ASSIGNMENT: Every entry has to be restated word for word.

RECORDS SUPPLIED:
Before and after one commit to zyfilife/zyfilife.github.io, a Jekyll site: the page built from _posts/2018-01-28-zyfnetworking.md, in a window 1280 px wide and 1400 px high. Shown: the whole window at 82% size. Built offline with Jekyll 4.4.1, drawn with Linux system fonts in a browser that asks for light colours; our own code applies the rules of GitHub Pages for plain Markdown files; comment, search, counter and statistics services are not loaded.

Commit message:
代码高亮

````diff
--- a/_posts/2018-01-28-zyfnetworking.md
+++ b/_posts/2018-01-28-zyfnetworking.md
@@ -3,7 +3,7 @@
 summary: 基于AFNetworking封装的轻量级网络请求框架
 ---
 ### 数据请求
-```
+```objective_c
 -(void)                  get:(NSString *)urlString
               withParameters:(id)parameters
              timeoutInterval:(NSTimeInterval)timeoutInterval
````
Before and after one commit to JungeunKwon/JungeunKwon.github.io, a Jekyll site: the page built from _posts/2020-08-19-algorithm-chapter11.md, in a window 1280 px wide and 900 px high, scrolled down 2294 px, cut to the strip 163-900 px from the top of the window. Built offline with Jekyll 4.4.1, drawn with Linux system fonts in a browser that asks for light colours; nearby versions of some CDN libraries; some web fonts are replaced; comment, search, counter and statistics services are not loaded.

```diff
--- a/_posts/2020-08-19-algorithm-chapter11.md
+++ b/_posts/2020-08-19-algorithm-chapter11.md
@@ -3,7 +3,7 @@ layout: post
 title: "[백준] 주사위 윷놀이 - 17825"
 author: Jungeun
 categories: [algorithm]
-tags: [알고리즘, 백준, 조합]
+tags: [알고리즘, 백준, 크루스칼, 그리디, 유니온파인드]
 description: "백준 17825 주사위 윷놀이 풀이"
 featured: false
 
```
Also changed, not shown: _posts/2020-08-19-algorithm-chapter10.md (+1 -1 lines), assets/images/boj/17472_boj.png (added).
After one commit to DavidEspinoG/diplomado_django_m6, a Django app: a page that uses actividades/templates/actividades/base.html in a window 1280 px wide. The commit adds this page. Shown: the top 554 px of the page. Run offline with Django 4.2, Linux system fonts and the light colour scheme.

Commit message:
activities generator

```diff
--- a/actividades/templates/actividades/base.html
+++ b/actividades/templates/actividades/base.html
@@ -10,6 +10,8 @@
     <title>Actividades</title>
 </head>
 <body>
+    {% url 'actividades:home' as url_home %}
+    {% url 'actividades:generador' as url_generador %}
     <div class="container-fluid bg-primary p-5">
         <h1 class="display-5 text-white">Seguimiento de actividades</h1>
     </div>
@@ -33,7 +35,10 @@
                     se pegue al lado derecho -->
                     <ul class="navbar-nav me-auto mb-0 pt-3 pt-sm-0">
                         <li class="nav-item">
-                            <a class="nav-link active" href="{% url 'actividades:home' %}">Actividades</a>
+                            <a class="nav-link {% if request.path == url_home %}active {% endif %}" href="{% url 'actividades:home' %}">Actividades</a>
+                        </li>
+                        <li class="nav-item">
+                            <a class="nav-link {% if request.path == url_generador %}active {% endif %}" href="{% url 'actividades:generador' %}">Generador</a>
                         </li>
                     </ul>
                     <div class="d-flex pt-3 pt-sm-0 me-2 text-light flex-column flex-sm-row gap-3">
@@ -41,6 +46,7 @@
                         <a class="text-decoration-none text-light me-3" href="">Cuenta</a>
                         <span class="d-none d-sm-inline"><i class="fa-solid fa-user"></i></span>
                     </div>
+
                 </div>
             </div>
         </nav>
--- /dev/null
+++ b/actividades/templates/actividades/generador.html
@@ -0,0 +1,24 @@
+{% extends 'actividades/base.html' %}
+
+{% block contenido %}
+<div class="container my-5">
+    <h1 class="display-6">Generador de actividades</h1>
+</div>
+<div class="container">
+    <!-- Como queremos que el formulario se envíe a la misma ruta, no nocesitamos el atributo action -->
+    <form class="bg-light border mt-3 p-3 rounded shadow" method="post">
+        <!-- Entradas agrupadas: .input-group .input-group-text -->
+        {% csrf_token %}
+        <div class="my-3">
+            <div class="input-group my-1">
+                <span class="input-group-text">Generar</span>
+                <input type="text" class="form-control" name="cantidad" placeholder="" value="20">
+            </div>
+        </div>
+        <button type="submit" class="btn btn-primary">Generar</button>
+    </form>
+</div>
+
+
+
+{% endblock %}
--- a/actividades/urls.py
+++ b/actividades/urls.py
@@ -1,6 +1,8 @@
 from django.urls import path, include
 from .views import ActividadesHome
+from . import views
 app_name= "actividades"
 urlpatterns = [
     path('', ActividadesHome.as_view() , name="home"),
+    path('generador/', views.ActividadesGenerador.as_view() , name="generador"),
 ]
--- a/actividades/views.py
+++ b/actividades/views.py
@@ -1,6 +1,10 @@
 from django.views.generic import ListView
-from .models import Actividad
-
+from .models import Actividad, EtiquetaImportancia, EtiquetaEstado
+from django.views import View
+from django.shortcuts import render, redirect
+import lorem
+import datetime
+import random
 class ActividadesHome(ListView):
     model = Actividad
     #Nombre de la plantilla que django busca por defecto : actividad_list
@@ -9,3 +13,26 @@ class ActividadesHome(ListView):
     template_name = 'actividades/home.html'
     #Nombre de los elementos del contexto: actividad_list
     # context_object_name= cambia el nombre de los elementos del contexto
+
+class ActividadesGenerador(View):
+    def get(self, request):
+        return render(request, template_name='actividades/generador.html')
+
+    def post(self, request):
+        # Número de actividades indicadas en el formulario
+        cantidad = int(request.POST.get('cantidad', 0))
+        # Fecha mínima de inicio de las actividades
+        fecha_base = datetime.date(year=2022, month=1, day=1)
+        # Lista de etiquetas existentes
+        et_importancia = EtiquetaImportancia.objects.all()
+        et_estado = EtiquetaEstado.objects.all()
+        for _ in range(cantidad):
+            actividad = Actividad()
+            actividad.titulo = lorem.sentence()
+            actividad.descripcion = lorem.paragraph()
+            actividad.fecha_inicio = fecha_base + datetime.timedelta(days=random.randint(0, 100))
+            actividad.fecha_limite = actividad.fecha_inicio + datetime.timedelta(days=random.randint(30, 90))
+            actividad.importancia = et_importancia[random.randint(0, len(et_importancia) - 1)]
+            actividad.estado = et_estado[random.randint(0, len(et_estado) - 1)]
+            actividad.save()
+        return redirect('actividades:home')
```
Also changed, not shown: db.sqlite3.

OUTPUT BELOW:
Before and after one commit to zyfilife/zyfilife.github.io, a Jekyll site: the page built from _posts/2018-01-28-zyfnetworking.md, in a window 1280 px wide and 1400 px high. Shown: the whole window at 82% size. Built offline with Jekyll 4.4.1, drawn with Linux system fonts in a browser that asks for light colours; our own code applies the rules of GitHub Pages for plain Markdown files; comment, search, counter and statistics services are not loaded.

Commit message:
代码高亮

````diff
--- a/_posts/2018-01-28-zyfnetworking.md
+++ b/_posts/2018-01-28-zyfnetworking.md
@@ -3,7 +3,7 @@
 summary: 基于AFNetworking封装的轻量级网络请求框架
 ---
 ### 数据请求
-```
+```objective_c
 -(void)                  get:(NSString *)urlString
               withParameters:(id)parameters
              timeoutInterval:(NSTimeInterval)timeoutInterval
````
Before and after one commit to JungeunKwon/JungeunKwon.github.io, a Jekyll site: the page built from _posts/2020-08-19-algorithm-chapter11.md, in a window 1280 px wide and 900 px high, scrolled down 2294 px, cut to the strip 163-900 px from the top of the window. Built offline with Jekyll 4.4.1, drawn with Linux system fonts in a browser that asks for light colours; nearby versions of some CDN libraries; some web fonts are replaced; comment, search, counter and statistics services are not loaded.

```diff
--- a/_posts/2020-08-19-algorithm-chapter11.md
+++ b/_posts/2020-08-19-algorithm-chapter11.md
@@ -3,7 +3,7 @@ layout: post
 title: "[백준] 주사위 윷놀이 - 17825"
 author: Jungeun
 categories: [algorithm]
-tags: [알고리즘, 백준, 조합]
+tags: [알고리즘, 백준, 크루스칼, 그리디, 유니온파인드]
 description: "백준 17825 주사위 윷놀이 풀이"
 featured: false
 
```
Also changed, not shown: _posts/2020-08-19-algorithm-chapter10.md (+1 -1 lines), assets/images/boj/17472_boj.png (added).
After one commit to DavidEspinoG/diplomado_django_m6, a Django app: a page that uses actividades/templates/actividades/base.html in a window 1280 px wide. The commit adds this page. Shown: the top 554 px of the page. Run offline with Django 4.2, Linux system fonts and the light colour scheme.

Commit message:
activities generator

```diff
--- a/actividades/templates/actividades/base.html
+++ b/actividades/templates/actividades/base.html
@@ -10,6 +10,8 @@
     <title>Actividades</title>
 </head>
 <body>
+    {% url 'actividades:home' as url_home %}
+    {% url 'actividades:generador' as url_generador %}
     <div class="container-fluid bg-primary p-5">
         <h1 class="display-5 text-white">Seguimiento de actividades</h1>
     </div>
@@ -33,7 +35,10 @@
                     se pegue al lado derecho -->
                     <ul class="navbar-nav me-auto mb-0 pt-3 pt-sm-0">
                         <li class="nav-item">
-                            <a class="nav-link active" href="{% url 'actividades:home' %}">Actividades</a>
+                            <a class="nav-link {% if request.path == url_home %}active {% endif %}" href="{% url 'actividades:home' %}">Actividades</a>
+                        </li>
+                        <li class="nav-item">
+                            <a class="nav-link {% if request.path == url_generador %}active {% endif %}" href="{% url 'actividades:generador' %}">Generador</a>
                         </li>
                     </ul>
                     <div class="d-flex pt-3 pt-sm-0 me-2 text-light flex-column flex-sm-row gap-3">
@@ -41,6 +46,7 @@
                         <a class="text-decoration-none text-light me-3" href="">Cuenta</a>
                         <span class="d-none d-sm-inline"><i class="fa-solid fa-user"></i></span>
                     </div>
+
                 </div>
             </div>
         </nav>
--- /dev/null
+++ b/actividades/templates/actividades/generador.html
@@ -0,0 +1,24 @@
+{% extends 'actividades/base.html' %}
+
+{% block contenido %}
+<div class="container my-5">
+    <h1 class="display-6">Generador de actividades</h1>
+</div>
+<div class="container">
+    <!-- Como queremos que el formulario se envíe a la misma ruta, no nocesitamos el atributo action -->
+    <form class="bg-light border mt-3 p-3 rounded shadow" method="post">
+        <!-- Entradas agrupadas: .input-group .input-group-text -->
+        {% csrf_token %}
+        <div class="my-3">
+            <div class="input-group my-1">
+                <span class="input-group-text">Generar</span>
+                <input type="text" class="form-control" name="cantidad" placeholder="" value="20">
+            </div>
+        </div>
+        <button type="submit" class="btn btn-primary">Generar</button>
+    </form>
+</div>
+
+
+
+{% endblock %}
--- a/actividades/urls.py
+++ b/actividades/urls.py
@@ -1,6 +1,8 @@
 from django.urls import path, include
 from .views import ActividadesHome
+from . import views
 app_name= "actividades"
 urlpatterns = [
     path('', ActividadesHome.as_view() , name="home"),
+    path('generador/', views.ActividadesGenerador.as_view() , name="generador"),
 ]
--- a/actividades/views.py
+++ b/actividades/views.py
@@ -1,6 +1,10 @@
 from django.views.generic import ListView
-from .models import Actividad
-
+from .models import Actividad, EtiquetaImportancia, EtiquetaEstado
+from django.views import View
+from django.shortcuts import render, redirect
+import lorem
+import datetime
+import random
 class ActividadesHome(ListView):
     model = Actividad
     #Nombre de la plantilla que django busca por defecto : actividad_list
@@ -9,3 +13,26 @@ class ActividadesHome(ListView):
     template_name = 'actividades/home.html'
     #Nombre de los elementos del contexto: actividad_list
     # context_object_name= cambia el nombre de los elementos del contexto
+
+class ActividadesGenerador(View):
+    def get(self, request):
+        return render(request, template_name='actividades/generador.html')
+
+    def post(self, request):
+        # Número de actividades indicadas en el formulario
+        cantidad = int(request.POST.get('cantidad', 0))
+        # Fecha mínima de inicio de las actividades
+        fecha_base = datetime.date(year=2022, month=1, day=1)
+        # Lista de etiquetas existentes
+        et_importancia = EtiquetaImportancia.objects.all()
+        et_estado = EtiquetaEstado.objects.all()
+        for _ in range(cantidad):
+            actividad = Actividad()
+            actividad.titulo = lorem.sentence()
+            actividad.descripcion = lorem.paragraph()
+            actividad.fecha_inicio = fecha_base + datetime.timedelta(days=random.randint(0, 100))
+            actividad.fecha_limite = actividad.fecha_inicio + datetime.timedelta(days=random.randint(30, 90))
+            actividad.importancia = et_importancia[random.randint(0, len(et_importancia) - 1)]
+            actividad.estado = et_estado[random.randint(0, len(et_estado) - 1)]
+            actividad.save()
+        return redirect('actividades:home')
```
Also changed, not shown: db.sqlite3.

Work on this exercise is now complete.